The contagion effect of that default would result in a run on banks in the rest of the periphery once Greece leaves, as investors seek to remove their deposits from the “next likely to fall,” he said.
“We have had a continual triumph of optimism over reality in this crisis over the last two or three years,” Cookson said.
Greek political leaders enter their ninth day of talks Tuesday in a last-ditch attempt to form a coalition government, which is considered unlikely to happen. That would leave the way open for more elections in June.
Opposition to the country’s bailout agreement has caused a political impasse, leading to calls for the country to leave the euro zone. European Union policymakers have insisted, on the other hand, that talk about a Greek exit is “nonsense” and “propaganda."
Richard Corbett, advisor to the EU Council President Herman Van Rompuy, told CNBC that “nobody was talking seriouslyabout a Greek exit.”
Cookson said Germany’s own position in Europe is increasingly under pressure as it struggles to contain negative rhetoric from around the region over its handling of the crisis.
“Germany is increasingly isolated in Europe, and this whole austerity versus growth, it’s a false dichotomy to the extent that when (European Central Bank President Mario) Draghi or (German Chancellor Angela) Merkel talks about growth, they’re talking about structural adjustment, not easing off on the brakes.
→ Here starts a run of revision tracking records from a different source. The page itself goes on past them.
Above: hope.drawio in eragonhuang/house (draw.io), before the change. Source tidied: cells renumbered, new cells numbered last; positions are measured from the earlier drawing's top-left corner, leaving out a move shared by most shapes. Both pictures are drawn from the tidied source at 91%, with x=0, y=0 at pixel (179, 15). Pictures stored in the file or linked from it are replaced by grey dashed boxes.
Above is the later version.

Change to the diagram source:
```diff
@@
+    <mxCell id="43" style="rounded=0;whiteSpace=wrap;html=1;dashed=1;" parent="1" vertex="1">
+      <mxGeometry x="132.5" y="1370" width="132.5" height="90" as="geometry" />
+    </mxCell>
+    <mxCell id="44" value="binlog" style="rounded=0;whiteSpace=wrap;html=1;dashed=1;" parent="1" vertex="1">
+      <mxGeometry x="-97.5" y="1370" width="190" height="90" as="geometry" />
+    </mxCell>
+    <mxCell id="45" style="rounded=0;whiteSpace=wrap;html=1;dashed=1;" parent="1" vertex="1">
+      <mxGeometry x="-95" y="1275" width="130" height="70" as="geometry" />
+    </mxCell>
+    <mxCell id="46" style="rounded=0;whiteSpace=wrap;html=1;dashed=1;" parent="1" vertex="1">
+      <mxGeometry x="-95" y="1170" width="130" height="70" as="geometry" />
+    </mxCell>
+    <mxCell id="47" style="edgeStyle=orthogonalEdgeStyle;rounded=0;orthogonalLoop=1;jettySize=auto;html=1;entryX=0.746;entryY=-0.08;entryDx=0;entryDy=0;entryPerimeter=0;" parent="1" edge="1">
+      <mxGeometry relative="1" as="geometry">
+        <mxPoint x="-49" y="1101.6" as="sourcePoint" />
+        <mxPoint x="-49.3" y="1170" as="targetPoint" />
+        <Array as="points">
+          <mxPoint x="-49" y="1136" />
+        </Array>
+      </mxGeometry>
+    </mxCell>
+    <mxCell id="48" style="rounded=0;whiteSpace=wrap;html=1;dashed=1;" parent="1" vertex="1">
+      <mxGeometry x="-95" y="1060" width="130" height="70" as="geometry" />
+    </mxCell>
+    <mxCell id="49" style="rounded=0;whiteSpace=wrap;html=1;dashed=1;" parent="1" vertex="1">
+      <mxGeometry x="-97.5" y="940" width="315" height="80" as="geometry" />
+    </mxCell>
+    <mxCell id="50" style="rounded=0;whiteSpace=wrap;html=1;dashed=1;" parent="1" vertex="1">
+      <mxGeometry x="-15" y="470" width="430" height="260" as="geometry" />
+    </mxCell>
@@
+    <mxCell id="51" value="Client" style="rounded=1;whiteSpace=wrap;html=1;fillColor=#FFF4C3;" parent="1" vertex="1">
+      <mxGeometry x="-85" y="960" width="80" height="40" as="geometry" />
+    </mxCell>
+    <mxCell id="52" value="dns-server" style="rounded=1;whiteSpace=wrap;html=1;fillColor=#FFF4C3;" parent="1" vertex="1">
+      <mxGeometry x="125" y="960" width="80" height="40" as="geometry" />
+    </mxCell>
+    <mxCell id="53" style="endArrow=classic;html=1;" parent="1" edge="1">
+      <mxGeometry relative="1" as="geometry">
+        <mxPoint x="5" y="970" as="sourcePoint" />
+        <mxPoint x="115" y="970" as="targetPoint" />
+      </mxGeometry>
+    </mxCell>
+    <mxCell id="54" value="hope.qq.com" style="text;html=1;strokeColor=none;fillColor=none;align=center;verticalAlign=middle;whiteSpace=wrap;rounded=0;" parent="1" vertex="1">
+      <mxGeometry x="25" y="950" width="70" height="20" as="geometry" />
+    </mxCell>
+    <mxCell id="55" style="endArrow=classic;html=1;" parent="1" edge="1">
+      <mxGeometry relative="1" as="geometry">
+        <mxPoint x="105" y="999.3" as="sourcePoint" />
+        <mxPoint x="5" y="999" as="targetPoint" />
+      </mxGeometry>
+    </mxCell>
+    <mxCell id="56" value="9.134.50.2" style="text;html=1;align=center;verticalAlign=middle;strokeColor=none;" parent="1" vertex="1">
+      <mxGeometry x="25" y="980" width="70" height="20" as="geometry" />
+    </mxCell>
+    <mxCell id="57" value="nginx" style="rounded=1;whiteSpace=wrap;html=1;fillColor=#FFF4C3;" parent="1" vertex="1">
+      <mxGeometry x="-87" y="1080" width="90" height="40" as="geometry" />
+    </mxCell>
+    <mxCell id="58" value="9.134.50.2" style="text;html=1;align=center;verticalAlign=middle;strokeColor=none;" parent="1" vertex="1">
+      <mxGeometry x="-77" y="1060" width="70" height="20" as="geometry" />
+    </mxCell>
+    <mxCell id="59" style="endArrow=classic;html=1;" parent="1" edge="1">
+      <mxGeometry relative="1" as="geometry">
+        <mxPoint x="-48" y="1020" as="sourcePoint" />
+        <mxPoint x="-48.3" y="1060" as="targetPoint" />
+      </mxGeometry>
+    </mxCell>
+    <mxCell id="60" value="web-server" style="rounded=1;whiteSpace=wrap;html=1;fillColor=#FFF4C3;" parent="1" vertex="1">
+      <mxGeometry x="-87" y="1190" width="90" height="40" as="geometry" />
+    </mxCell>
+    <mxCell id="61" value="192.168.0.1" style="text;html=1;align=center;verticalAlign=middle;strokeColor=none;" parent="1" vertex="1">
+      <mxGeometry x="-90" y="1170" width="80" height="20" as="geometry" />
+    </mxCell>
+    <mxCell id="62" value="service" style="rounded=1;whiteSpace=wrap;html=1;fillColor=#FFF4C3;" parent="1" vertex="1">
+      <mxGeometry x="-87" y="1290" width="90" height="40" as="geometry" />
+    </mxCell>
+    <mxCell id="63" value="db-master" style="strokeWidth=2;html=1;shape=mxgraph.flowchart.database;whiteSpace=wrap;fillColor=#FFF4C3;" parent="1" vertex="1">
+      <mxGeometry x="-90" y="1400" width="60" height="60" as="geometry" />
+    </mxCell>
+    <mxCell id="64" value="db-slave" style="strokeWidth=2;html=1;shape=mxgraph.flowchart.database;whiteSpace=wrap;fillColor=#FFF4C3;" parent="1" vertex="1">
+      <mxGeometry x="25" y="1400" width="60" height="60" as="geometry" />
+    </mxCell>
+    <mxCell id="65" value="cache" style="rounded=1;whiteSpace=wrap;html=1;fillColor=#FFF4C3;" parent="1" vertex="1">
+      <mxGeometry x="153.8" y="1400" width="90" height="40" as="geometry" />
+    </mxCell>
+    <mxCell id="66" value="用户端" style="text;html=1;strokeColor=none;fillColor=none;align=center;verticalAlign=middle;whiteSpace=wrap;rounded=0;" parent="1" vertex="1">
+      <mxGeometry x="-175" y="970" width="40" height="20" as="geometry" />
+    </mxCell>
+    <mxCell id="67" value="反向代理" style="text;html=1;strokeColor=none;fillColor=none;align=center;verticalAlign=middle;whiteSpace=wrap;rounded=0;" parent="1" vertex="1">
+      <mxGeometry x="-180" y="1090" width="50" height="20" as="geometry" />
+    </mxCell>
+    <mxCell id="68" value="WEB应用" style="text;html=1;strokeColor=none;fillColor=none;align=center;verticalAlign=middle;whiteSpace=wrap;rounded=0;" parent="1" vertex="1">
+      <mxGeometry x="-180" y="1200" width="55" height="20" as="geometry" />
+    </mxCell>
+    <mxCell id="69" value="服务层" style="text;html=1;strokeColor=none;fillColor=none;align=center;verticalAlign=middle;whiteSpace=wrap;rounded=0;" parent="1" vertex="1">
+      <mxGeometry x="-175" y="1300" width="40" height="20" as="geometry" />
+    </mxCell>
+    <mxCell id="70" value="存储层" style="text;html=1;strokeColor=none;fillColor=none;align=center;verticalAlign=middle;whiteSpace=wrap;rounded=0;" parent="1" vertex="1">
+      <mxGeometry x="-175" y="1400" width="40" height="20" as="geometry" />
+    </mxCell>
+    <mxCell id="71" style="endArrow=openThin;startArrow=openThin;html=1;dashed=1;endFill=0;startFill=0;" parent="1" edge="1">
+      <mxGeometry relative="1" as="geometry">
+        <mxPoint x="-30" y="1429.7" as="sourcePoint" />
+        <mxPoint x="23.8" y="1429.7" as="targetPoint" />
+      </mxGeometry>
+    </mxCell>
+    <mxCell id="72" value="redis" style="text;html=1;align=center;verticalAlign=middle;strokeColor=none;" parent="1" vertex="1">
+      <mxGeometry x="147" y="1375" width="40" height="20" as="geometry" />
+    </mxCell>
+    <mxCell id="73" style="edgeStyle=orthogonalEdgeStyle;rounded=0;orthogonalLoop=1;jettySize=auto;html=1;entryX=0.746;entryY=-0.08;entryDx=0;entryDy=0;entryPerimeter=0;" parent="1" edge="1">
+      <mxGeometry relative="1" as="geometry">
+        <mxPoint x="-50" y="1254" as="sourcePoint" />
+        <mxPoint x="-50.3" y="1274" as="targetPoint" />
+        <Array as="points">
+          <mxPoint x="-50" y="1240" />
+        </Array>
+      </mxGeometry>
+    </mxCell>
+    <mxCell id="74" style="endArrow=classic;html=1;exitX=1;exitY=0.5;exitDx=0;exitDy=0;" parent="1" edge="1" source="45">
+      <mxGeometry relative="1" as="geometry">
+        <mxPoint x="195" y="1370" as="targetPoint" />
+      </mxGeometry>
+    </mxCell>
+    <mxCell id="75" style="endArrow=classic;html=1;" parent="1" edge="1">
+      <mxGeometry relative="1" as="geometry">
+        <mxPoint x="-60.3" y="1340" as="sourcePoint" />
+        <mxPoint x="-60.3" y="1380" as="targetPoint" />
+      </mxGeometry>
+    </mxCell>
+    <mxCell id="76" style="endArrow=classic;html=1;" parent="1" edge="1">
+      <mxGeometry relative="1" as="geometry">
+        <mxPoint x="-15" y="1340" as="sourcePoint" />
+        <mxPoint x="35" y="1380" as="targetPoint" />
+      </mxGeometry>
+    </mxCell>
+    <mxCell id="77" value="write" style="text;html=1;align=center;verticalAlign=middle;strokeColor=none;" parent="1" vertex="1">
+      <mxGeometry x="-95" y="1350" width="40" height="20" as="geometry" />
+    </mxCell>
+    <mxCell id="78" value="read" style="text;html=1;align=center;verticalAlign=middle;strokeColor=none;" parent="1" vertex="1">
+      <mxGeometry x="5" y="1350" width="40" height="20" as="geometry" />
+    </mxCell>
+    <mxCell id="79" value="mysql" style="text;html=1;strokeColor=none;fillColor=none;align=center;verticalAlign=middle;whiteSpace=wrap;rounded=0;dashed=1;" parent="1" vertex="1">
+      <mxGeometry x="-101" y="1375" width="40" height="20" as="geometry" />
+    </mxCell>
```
It’s a cost-benefit analysis for the Germans,” Cookson said. “Do I carry on throwing good money after bad to keep this show on the road, or do I step back and say that what we have at the moment is unsustainable — if Greece leaves, maybe it’s more sustainable.”
There has been increased talk about more liquidity from the European Central Bank in the form of another round of its long-term refinancing operation (LTRO),which Cookson said might be an option for the ECB, but would be unlikely to provide long term support to the region.
“That’s probably right but all that happened was the foreign investors took advantage of the rise in prices of peripheral bonds to get out,” he said. “What you saw was the holdings of the domestic banking system increase a lot and holdings of foreign investors shrink a lot. I’m not sure how that helps in the long term.”